Research at the Department of Marine Technology

MARITIME INDUSTRY AND ENGINEERING. Our utilization of the sea has played a decisive role in increasing prosperity in Norway, both directly—though the resources we have harvested and the income earned; but also through the industries created by shipping operations and maritime activities. This significant value creation is based on knowledte and expertise, in which research is playing an increasingly important role.

THE OIL AND GAS EPOCH in Norway began in April 1965, when the first North Sea Continental Shelf grid areas were leased. The first discovery occurred a couple years later, and in 1971 production began on the Ekofisk-field, in the southern corner of the Norwegian sector. Today, Norway is the world's second largest oil exporter, after Saudi Arabia. In 1999 the value of oil exports was 168 billion, and accounted for approximately 15% of the nation's income.

is Norway's second largest export industry, after oil and gas. Our nation is one of the world's largest exporters of seafood, sending approximately 95% of all production abroad. Norway is also one of the biggest fish farming nations, specializing in the production of salmon and trout. Technological challenges still remain, tied to issues of efficiency and the environment.

Centres and infrastructure

Centre for Ships and Ocean Structures (CeSOS ): seeks to develop fundamental knowledge about how ships and other structures behave in the ocean environment, using analytical, numerical and experimental studies. This knowledge is vital, both now and in the future, for the design of safe, cost effective and environmentally friendly structures as well as in the planning and execution of marine operations.
» Web site: CeSOS

Rolls-Royce University Technology Centre (UTC):
Performance in a Seaway: Marine propellers must also perform well in rough weather. One might think this obvious, but the fact is that up until today propellers and propulsion systems have been designed for optimum performance in calm waters. Rough weather operations have been taken into account using only crude safety factors. In order to further understanding and provide the necessary tools for the rational design of propellers and propulsors in rough water operations, Rolls-Royce Marine, MARINTEK and NTNU have engaged in a ten-year research programme focusing on seaway performance.
» Website for UTC - Performance in a Seaway

Trondheim Marine Systems RI (Research Infrastructure): Through the Hydralab IV European project (FP7), European research groups are offered free transnational access opportunities to the NTNU Sletvik field station and Bay of Hopavågen. This natural environment is ideal for studying eco-hydrodynamics and transport processes relevant for marine chemists, biologists, physicists and geologists. Applications for access are evaluated on an annual basis.

AMOS Our vision is to establish a world-leading research centre in autonomous marine operations and systems: A lively scientific heart where fundamental knowledge is created through multidisciplinary theoretical, numerical and experimental research within the knowledge fields of hydrodynamics, structural mechanics, guidance, navigation and control. Cutting-edge inter-disciplinary research will provide the needed bridge to make high levels of autonomy a reality for ships and ocean structures, unmanned vehicles and marine operations, to meet the challenges related to greener and safer maritime transport, monitoring and surveillance of the coast and oceans, offshore renewable energy as well as oil and gas exploration and production in deeper and Arctic waters.

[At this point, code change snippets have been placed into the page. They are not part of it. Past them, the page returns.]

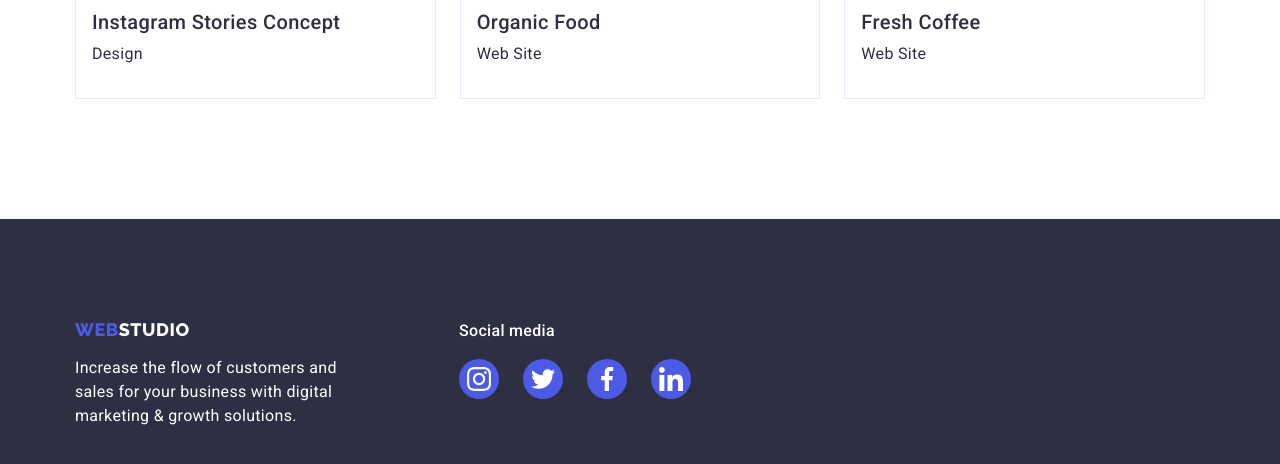
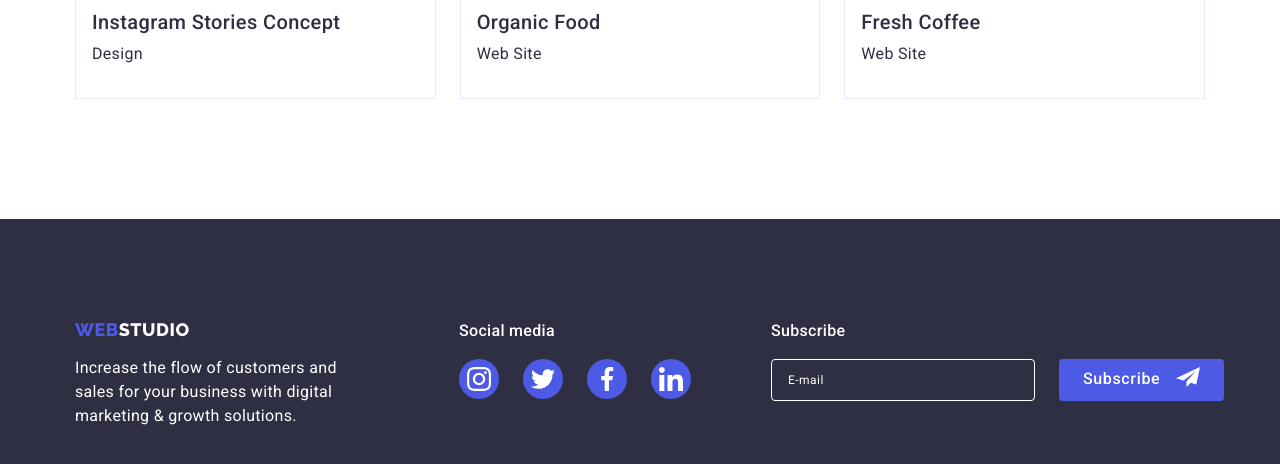
Before and after one commit to juliacheperis13/goit-markup-hw-05, a plain HTML site: page portfolio.html in a window 1280 px wide. Shown: the part 1551-2015 px from the top of the page. Drawn offline with nearby package versions, Linux system fonts and the light colour scheme.

Commit message:
fix footer

```diff
--- a/portfolio.html
+++ b/portfolio.html
@@ -335,8 +335,8 @@
           </p>
         </div>
 
-        <div class="social-media-container">
-          <p class="header-4 tc-white social-title mb-2">Social media</p>
+        <div class="social-media-container mr-10">
+          <p class="header-4 tc-white mb-2 social-title">Social media</p>
           <ul class="social-contacts-list flex">
             <li>
               <a class="social-contacts-link" href="#" target="_blank">
@@ -368,6 +368,32 @@
             </li>
           </ul>
         </div>
+
+        <div class="subscribe-form-container">
+          <p class="header-4 mb-2 tc-white social-title">Subscribe</p>
+          <form
+            class="flex subscribe-form"
+            action="#"
+            name="subscribe_form"
+            autocomplete="off"
+          >
+            <input
+              type="email"
+              name="email"
+              placeholder="E-mail"
+              class="input input-primary mr-3"
+            />
+            <button
+              type="submit"
+              class="button primary-button button-small flex"
+            >
+              Subscribe
+              <svg class="ml-2 fill-current block" width="24" height="20">
+                <use href="./images/icons/icons.svg#send"></use>
+              </svg>
+            </button>
+          </form>
+        </div>
       </div>
     </footer>
   </body>
```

Sizeable projects and research programmes

CyberMar (Marie Curie Training Site):
Status = completed/finalized.
CYBERMAR was a multidisciplinary research and development program addressing the integration of mathematical modelling of marine structural dynamics and hydrodynamics, control engineering and information technology.

FPSO Operational Safety: considered are individuals, procedures, organisation and environment, or classified alternatively; equipment, people and management systems, all within the framework of culture and environment.
» more about FPSO Operational Safety

Hydroelastic effects and dynamic response of propellers and thrusters - HyDynPro
The project aims at finding the real dimensioning loads on the drive-train of azimuthing thrusters operating in extreme environmental loads, including large waves, propeller ventilation and ice. To integrate hydrodynamic loads and dynamic response of the drive-train of the thruster, a Multi-Body Simulation Model is applied. 
 » HydynPro webpage

Ship Propulsion in Extreme Seas - SeaPro
Status = completed/finalized.
The objective of the project was to develop knowledge and tools for optimisation of ships and ship propulsion systems for operation in heavy sea conditions, with respect to safety, reliability and efficiency.
» SeaPro webpage

Viscous Flow Around Ships and Other Marine Constructions: A Strategic University Program (SUP) focusing on Computational Fluid Dynamics (CFD) . The program is a collaboration involving several research environments at NTNU, the primary actors being: Marine Hydrodynamics (IMT), Fluids Engineering (EPT), and Applied Mathematics (IME and SINTEF).
» read about Marine CFD